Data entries

******************************

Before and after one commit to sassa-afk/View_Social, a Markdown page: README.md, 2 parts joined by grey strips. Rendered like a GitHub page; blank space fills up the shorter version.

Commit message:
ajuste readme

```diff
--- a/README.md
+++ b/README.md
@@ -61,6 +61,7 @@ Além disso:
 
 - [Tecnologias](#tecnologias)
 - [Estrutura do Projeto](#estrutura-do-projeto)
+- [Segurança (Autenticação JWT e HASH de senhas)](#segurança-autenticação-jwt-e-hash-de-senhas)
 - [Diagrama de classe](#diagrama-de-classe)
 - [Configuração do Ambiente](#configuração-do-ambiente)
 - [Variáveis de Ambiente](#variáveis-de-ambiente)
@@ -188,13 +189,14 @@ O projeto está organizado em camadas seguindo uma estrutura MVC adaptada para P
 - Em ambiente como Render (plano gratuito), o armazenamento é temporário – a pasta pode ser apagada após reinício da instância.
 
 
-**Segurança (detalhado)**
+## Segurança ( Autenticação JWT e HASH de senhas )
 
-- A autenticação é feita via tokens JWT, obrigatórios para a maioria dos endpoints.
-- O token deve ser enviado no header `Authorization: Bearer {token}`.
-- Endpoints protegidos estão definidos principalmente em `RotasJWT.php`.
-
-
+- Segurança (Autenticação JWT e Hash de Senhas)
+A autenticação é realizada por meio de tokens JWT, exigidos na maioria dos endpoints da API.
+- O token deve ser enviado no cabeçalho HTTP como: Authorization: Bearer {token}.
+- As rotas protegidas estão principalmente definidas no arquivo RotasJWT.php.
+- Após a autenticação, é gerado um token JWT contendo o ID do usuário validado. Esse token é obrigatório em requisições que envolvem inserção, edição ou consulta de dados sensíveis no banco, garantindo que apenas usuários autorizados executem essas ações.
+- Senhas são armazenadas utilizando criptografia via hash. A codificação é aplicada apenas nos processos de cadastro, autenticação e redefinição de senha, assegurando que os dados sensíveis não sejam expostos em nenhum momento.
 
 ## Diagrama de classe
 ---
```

******************************

Set the records down again in full, exactly as they read.

## Exercise answer
Before and after one commit to sassa-afk/View_Social, a Markdown page: README.md, 2 parts joined by grey strips. Rendered like a GitHub page; blank space fills up the shorter version.

Commit message:
ajuste readme

```diff
--- a/README.md
+++ b/README.md
@@ -61,6 +61,7 @@ Além disso:
 
 - [Tecnologias](#tecnologias)
 - [Estrutura do Projeto](#estrutura-do-projeto)
+- [Segurança (Autenticação JWT e HASH de senhas)](#segurança-autenticação-jwt-e-hash-de-senhas)
 - [Diagrama de classe](#diagrama-de-classe)
 - [Configuração do Ambiente](#configuração-do-ambiente)
 - [Variáveis de Ambiente](#variáveis-de-ambiente)
@@ -188,13 +189,14 @@ O projeto está organizado em camadas seguindo uma estrutura MVC adaptada para P
 - Em ambiente como Render (plano gratuito), o armazenamento é temporário – a pasta pode ser apagada após reinício da instância.
 
 
-**Segurança (detalhado)**
+## Segurança ( Autenticação JWT e HASH de senhas )
 
-- A autenticação é feita via tokens JWT, obrigatórios para a maioria dos endpoints.
-- O token deve ser enviado no header `Authorization: Bearer {token}`.
-- Endpoints protegidos estão definidos principalmente em `RotasJWT.php`.
-
-
+- Segurança (Autenticação JWT e Hash de Senhas)
+A autenticação é realizada por meio de tokens JWT, exigidos na maioria dos endpoints da API.
+- O token deve ser enviado no cabeçalho HTTP como: Authorization: Bearer {token}.
+- As rotas protegidas estão principalmente definidas no arquivo RotasJWT.php.
+- Após a autenticação, é gerado um token JWT contendo o ID do usuário validado. Esse token é obrigatório em requisições que envolvem inserção, edição ou consulta de dados sensíveis no banco, garantindo que apenas usuários autorizados executem essas ações.
+- Senhas são armazenadas utilizando criptografia via hash. A codificação é aplicada apenas nos processos de cadastro, autenticação e redefinição de senha, assegurando que os dados sensíveis não sejam expostos em nenhum momento.
 
 ## Diagrama de classe
 ---
```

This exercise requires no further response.